As part of the DOE-funded Center for Actinide Science and Technology at FSU, our group is exploring the flux synthesis of new uranium intermetallics. We are particularly interested in complex uranium borides, carbides, and silicides, which are likely to be refractory and of potential use as nuclear waste forms. They may also exhibit unusual electronic behavior such as the Kondo effect or superconductivity. Metal fluxes ranging from aluminum and gallium to mixtures such as U/Co and U/Fe eutectics are being investigated as solvents for growth of these materials.
Crystals of uranium intermetallics grown from aluminum flux.
Synthesis in Sulfur-Halogen melts
Metal sulfides are of interest for a wide variety of applications, including use as hydrodesulfurization catalysis, and as photovoltaic materials. Many transition metal sulfides have complex structures due to the combination of variable oxidation state on the transition metal, and the fact that sulfur can exist as S2 or S3 units in addition to isolated monoatomic anions.

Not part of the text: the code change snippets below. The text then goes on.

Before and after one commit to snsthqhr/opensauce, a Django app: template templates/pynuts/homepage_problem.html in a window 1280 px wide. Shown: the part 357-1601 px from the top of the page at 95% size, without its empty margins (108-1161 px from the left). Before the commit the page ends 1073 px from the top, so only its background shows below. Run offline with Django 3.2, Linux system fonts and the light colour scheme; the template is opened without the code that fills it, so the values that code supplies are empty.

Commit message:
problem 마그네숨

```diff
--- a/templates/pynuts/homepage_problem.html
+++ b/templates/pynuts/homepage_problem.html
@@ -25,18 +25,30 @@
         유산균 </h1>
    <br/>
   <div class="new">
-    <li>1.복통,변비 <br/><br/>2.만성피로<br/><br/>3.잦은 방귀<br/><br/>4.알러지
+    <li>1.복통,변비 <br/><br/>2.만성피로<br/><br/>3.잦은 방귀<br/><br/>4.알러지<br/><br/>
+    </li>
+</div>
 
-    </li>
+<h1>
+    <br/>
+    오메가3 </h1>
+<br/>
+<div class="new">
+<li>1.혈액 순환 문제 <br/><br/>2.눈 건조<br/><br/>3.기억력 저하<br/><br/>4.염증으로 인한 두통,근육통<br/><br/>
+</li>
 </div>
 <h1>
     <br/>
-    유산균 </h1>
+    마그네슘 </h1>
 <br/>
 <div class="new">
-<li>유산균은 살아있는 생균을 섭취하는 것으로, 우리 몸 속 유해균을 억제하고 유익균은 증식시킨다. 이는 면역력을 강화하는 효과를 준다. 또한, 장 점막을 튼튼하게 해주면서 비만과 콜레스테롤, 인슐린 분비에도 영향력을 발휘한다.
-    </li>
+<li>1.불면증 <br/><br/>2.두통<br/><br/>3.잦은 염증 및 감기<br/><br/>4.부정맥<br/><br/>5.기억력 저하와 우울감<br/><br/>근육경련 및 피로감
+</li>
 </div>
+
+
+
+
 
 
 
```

Some of these compounds are only stable at low temperatures, converting to simpler, more thermodynamically stable phases at higher temperatures. This makes synthesis somewhat difficult.
Low temperature sulfur flux chemistry enables the isolation of metastable metal sulfide phases. Reactions of a variety of metals and metalloids in sulfur/halogen fluxes are being carried out to explore the chemistry in these solvents.
The metal sulfide and metal sulfide halide products range from metallic to semiconducting and their optical
and magnetic properties will be investigated. Products of reactions of bismuth in S/I2 flux are shown below, yielding
crystals of the metastable subvalent phase Bi13S18I2.
Our flux reactions are typically carried out in programmable furnaces. However, the fact that the sulfur/halogen flux is made of non-polar molecules allows for an alternative heating method: microwave heating. This selectively heats the metal powder reactants (large bulk metals...or metal fluxes...cannot be used for the same reason that you can't stick a metal fork in your microwave oven). Fine metal particles absorb microwaves and heat rapidly, melting the surrounding sulfur, and allowing it to act as a solvent and a reactant. This is a very rapid and greener method of heating; it allows for very different reaction times and temperatures compared to furnace heating. Different metal sulfide phases are obtained from the different heating methods; they are characterized by X-ray diffraction and optical spectroscopy.